For NFL fans, August is a month of restrained enthusiasm; NFL teams give their first taste of the season to come and optimism runs rampant as the regular season approaches. But, for those betting on pro football, the preseason is already the beginning of NFL betting. While the results may not matter for the NFL standings, the preseason is a golden opportunity for NFL bettors to make some serious money. The unique nature of the NFL preseason offers a number of ways to bet strategically and successfully.
Rule #1: Evaluate Depth in NFL Preseason Betting
While depth shouldn’t be understated when it comes to regular season success, it may be the single greatest factor in predicting the outcome of preseason football. An NFL team’s first string will play up to a half of football in a preseason game depending on the circumstances, but by the time the fourth quarter has begun, the game is often being decided by players buried on the depth chart fighting tooth-and-nail to make the 53 man roster.
The easiest and most important position to evaluate for preseason performance is often the quarterback. The quality of the starting quarterback is usually obvious, but the second, third, and even fourth string QBs become much tougher to predict. Experience in a coach’s system can become very important. Veterans with a number of years running the same offense can often pick apart an opponent’s makeshift defense. On the other hand, an undrafted rookie quarterback coming from a spread offense (which is often the type of player attempting to lead the team in the fourth quarter) will struggle to make the proper reads and will have more issues turning the ball over. NFL teams with multiple players competing for the starting QB spot may have better overall play than a team with an entrenched starter and little depth. The Seattle Seahawks (Tarvaris Jackson, Matt Flynn, and Russell Wilson) and Tennessee Titans (Matt Hasselbeck and Jake Locker) are great examples of this in 2012.
Look for teams that may be loaded with talent at the bottom half of the roster. For this, you may want to examine a team’s class of undrafted free agents to see which NFL teams landed several sought after players. NFL teams with a reputation for successfully drafting and developing players will often have a deep group of players competing against each other.
Rule #2: Know Who’s Suiting Up for NFL betting
The state of an injury report in the NFL is important during the regular season, but is usually more transparent than an injury report in the preseason. In the preseason, starters with minor injuries are likely to sit, and star players will occasionally sit out even when they’re completely healthy. Waiting until the final hour before a preseason game to place a bet will avoid the gut-wrenching instance of seeing the team you picked place a slate of key players on the inactive list. Biding your time to figure out who will be playing (and for how long) will let you know which teams to wager on and which to wager against. If you’re looking for an earlier scoop, try perusing the websites of local newspapers to see what beat writers already know.
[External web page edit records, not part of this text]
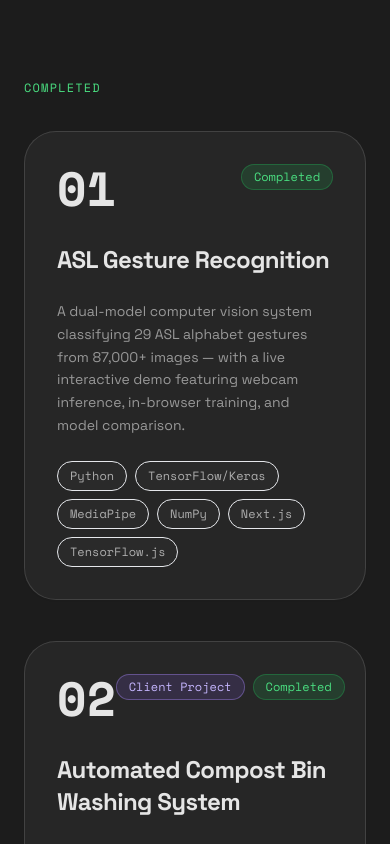
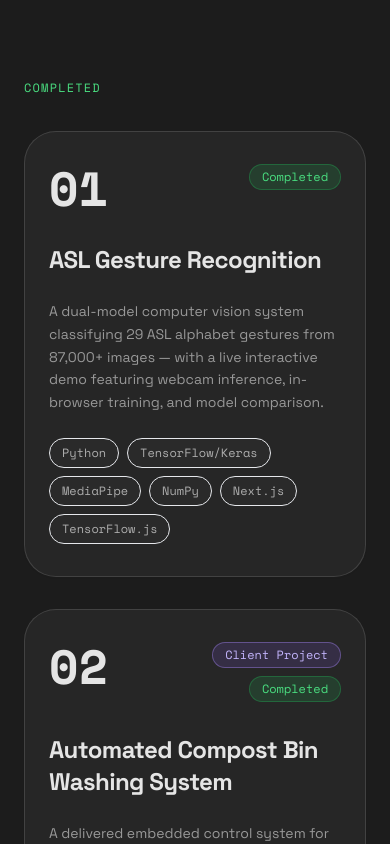
Before and after one commit to raphaelkaramagi/Portfolio-Website, a React (Vite) app: page / in a window 390 px wide. Shown: the part 2760-3604 px from the top of the page. Built offline with nearby package versions, Linux system fonts and the light colour scheme.

Commit message:
Added padding on project cards

```diff
--- a/src/components/ProjectArchive.jsx
+++ b/src/components/ProjectArchive.jsx
@@ -30,13 +30,13 @@ const ProjectCard = forwardRef(function ProjectCard({ project, stackIndex }, ref
       style={{ zIndex: stackIndex + 1 }}
     >
       <Link to={`/projects/${project.slug}`} className="block group">
-        <div className="bg-offwhite dark:bg-dark-card border border-dark/8 dark:border-dark-text/15 rounded-[2rem] p-8 sm:p-12 min-h-[380px] flex flex-col justify-between shadow-sm
+        <div className="bg-offwhite dark:bg-dark-card border border-dark/8 dark:border-dark-text/15 rounded-[2rem] px-6 py-8 sm:p-12 min-h-[380px] flex flex-col justify-between shadow-sm
           group-hover:border-signal/30 dark:group-hover:border-signal/50 dark:group-hover:shadow-[0_0_20px_rgba(230,59,46,0.08)] transition-all duration-300">
-          <div className="flex items-start justify-between mb-8">
-            <span className="font-mono text-5xl sm:text-7xl font-bold text-dark/8 dark:text-dark-text/8 leading-none">
+          <div className="flex items-start gap-4 sm:gap-8 mb-8 min-w-0">
+            <span className="font-mono text-5xl sm:text-7xl font-bold text-dark/8 dark:text-dark-text/8 leading-none shrink-0 tabular-nums">
               {project.number}
             </span>
-            <div className="flex items-center gap-2">
+            <div className="flex flex-1 flex-wrap justify-end items-center gap-2 min-w-0">
               {project.client && (
                 <span
                   className={`font-mono text-xs px-3 py-1 rounded-full border shrink-0 ${clientProjectBadge}`}
```
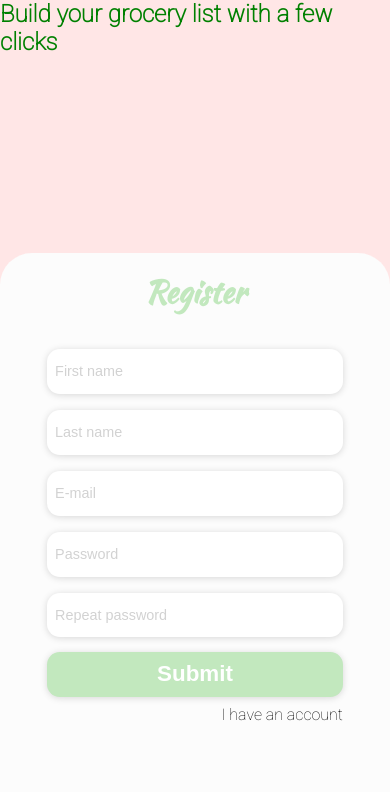
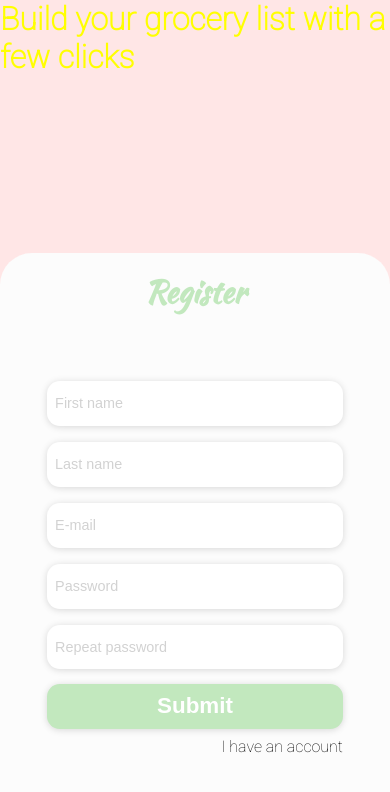
Before and after one commit to Ivailo663/ShoppingListApp, a React app: page / in a window 390 px wide. Built offline with nearby package versions, Linux system fonts and the light colour scheme.

Commit message:
testing responsivness

```diff
--- a/src/components/App.js
+++ b/src/components/App.js
@@ -7,7 +7,9 @@ class App extends Component {
   render() {
     return (
       <div className="main">
+        <div className="main-inner">
         <Auth/>
+        </div>
       </div>
     );
   }
--- a/src/index.html
+++ b/src/index.html
@@ -8,6 +8,6 @@
     <title>React and Webpack4</title>
   </head>
   <body>
-    <section id="index"></section>
+    <div id="index"></div>
   </body>
 </html>
--- a/src/styles/App.scss
+++ b/src/styles/App.scss
@@ -15,35 +15,38 @@ html,body{
 *{
     box-sizing : border-box;
 }
-#index{
-    background:$pink;
-    display:flex;
-    justify-content: center;
-}
 //GENERAL CLASSES
 h1{
 color:yellow;
 margin:0;
 }
-@media(max-width:800px){
-    h1{
-        color:green;
-    }
 
-}
 h2{
-    // @include h2;
-    // color:red
+    @include h2;
 }
 //GENERAL CLASSES END
 .main{
     width:100vw;
-    // height:100vh;
+    background:grey;
+
+
+    .main-inner{
+        width:100vw;
+        margin:0 auto;
+        background:$pink;
+    }
+
+        @media (min-width: 600px){
+            .main-inner{
+                width:80vw;
+            }
+        }
+
 
 }
-@media only screen and (min-width: 600px){
+@media (max-width: 600px){
     .main{
-        width:80vw;
+        width:100vw;
     }
 }
 .auth-container{
@@ -53,10 +56,16 @@ h2{
        height:30vh;
     }
     section{
-        height:70vh;
+        height:auto;
         background:$whiteDirty;
         border-radius: 2rem 2rem 0 0 ;
     }
+    @media only screen and (min-height: 600px){
+        section{
+            height:70vh;
+        }
+    }
+
 }
 
 
@@ -72,7 +81,7 @@ h2{
 
     padding:calc(1rem - 1vw);
     max-width:20rem;
-    margin: 0 auto;
+    margin: 2rem auto;
     display:flex;
     flex-flow:column;
     text-align:right;
```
Rule #3: Special Teams Matters when betting on the NFL
For a huge number of players competing for a roster spot, the best way to make an impression is on special teams. Because the special teams units are made up primarily of backup players in their first NFL games, it becomes incredibly difficult to predict. The outcome of many preseason games can swing drastically on any given return. Explosive return men can take advantage of coverage teams that over-pursue or find themselves out of position. Try to find teams with successful return men, whether their success to this point has been at the pro or collegiate level. A player skilled at reading holes in the return game can capitalize in the preseason.